This one's for you, dad – Caspar Fownes grabs trophy in trainers' thriller
Battle with John Size goes right down to the wire in fitting finale to great season, which also sees Purton break through for first jockeys' title
It wasn't the way he wanted it but it was what he wanted to win. A drained, emotionally-charged Caspar Fownes yesterday managed a hoot and a jig and claimed a trainers' championship that meant everything to him.
Every championship win is different. Seven years ago, Fownes felt the sheer elation of going to the final meeting of the season seven knowing it was over and he would lift the trophy as champion for the first time. And he has felt the adrenaline rush of coming from nowhere, against all the odds, to snatch it on the last day in 2009.
But this was now and this was for his ailing father, Lawrie, who won championships in India but trained successfully for two decades at Sha Tin without winning one, and now is battling cancer.
When Fownes senior reached retirement in 2003, he expected that Caspar, who had worked with him and his team for 18 years, would automatically take over his yard and was aghast when it didn't happen that way. Caspar was initially passed over.
"I still remember going to the club and saying what a travesty it would be for Caspar, who had so much skill and energy and passion for the game, to miss out," said a proud Lawrie Fownes yesterday, who wrote an open letter to the media at the time, appealing on his son's behalf.
"When you look at him now, with three championships and everything he's done as a trainer, what a terrible decision that would have been."
Fownes didn't stop fighting for his son and when another trainer withdrew, Caspar was licensed and hasn't looked back. "I love my dad - he taught me everything.
"I've followed him around since I was a young fella and it's very special to have him here today to enjoy this," said Caspar, who has battled some health concerns himself in recent months and yesterday would have done little that was positive for his blood pressure.
He began the day one win behind John Size, and with two fewer seconds, which would become an issue if they finished level on wins, and did ultimately decide the issue.
Fownes appeared to have the ascendancy after three wins early and expected wins still ahead, but they were beaten and their seconds put him level with Size on that count.
Size fought back to one behind with hot favourite Luger but it was Gun Pit's second in the second-last race that made the difference.
"I've never been so happy to run second," said jockey Zac Purton, whose own history-making title was safely put to bed earlier in the week, and whose other main contribution to the day was photo-bombing Fownes in the post-race celebrations.
"Cassie boy!" Purton screamed as one more interviewer quizzed Fownes on how the day unfolded. Ready-witted Fownes responded deadpan, asking him whether he thought he was "the champion jockey or something".

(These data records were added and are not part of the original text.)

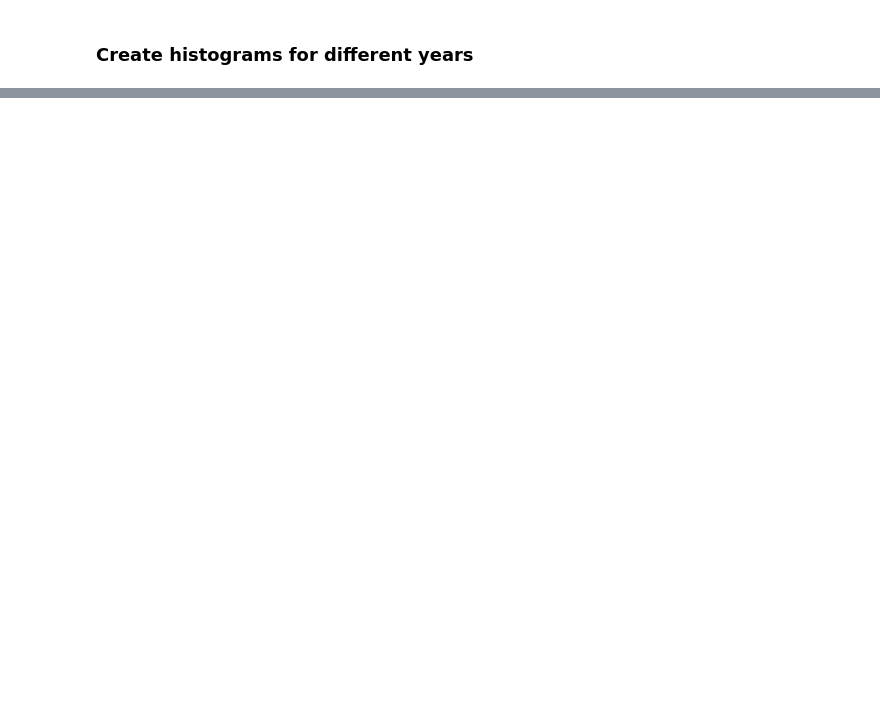
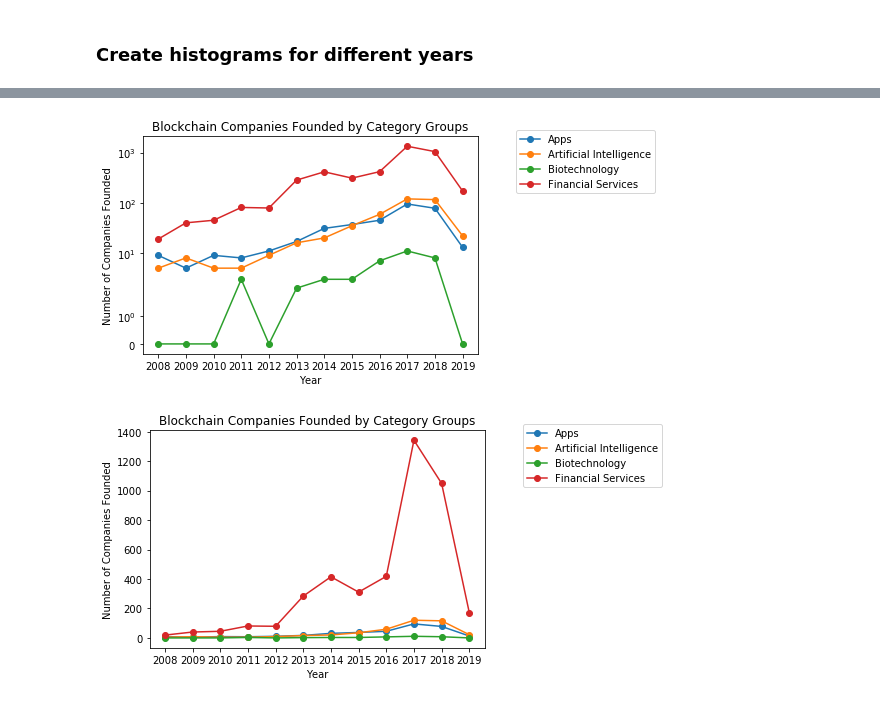
Before and after one commit to sdsc-blocklab/Blockchain-Market-Evolution, a Jupyter notebook: Crunchbase Dataset Explorer.ipynb, the cells around one changed output, grey strips where cells are left out. Drawn from its saved outputs; the diff is of its cells as text; code cells hidden in the pictures; blank space fills up the shorter version.

```diff
--- a/Crunchbase Dataset Explorer.ipynb
+++ b/Crunchbase Dataset Explorer.ipynb
@@ -256,0 +298,7 @@ histogram saved: images/Category_Groups_2020.png
+# %%
+categories = ['Apps', 'Artificial Intelligence', 'Biotechnology', 'Financial Services']
+plot_companies_per_year_per_category(dfs_by_year, category_group=categories, log=True, title='Blockchain Companies Founded by Category Groups')
+plot_companies_per_year_per_category(dfs_by_year, category_group=categories, log=False, title='Blockchain Companies Founded by Category Groups')
+# %% [output]
+[figure, added]
+[figure, added]
```
Also changed, not shown: parts of 8 cells of this notebook, 1 other file.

Fownes said it was a shame there were tiebreak rules at all. "I wanted to come here and do something special, for the fans and of course for my dad. And John did something special too," he said.
"It's not really fair to have the same number of wins and I'm crowned champion. Anyway, even if I'd walked away second, dad told me this morning I'd overachieved and he was proud of me, and that was more than enough for me."
For the Jockey Club, the tension and theatre of another dramatic final meeting on the racetrack - the third time in four years that the trainers' championship has been decided on the last day - was underscored by a massive result through the windows.
In 1997, the club's record last-day turnover reached HK$2.5 billion thanks to a whopping Triple Trio pool of HK$675 million but yesterday's HK$1.778 million was the next best and without any exotic help, pushing the club to HK$101.8 billion for the season.
"This has been the greatest season in Hong Kong racing and today one of the most exciting days," said chief executive Winfried Engelbrecht-Bresges.
"I feel a little sorry for John Size too but full credit to Caspar. The final race was better than we could have hoped for and showed everything that Hong Kong racing is about - excitement to the last minute."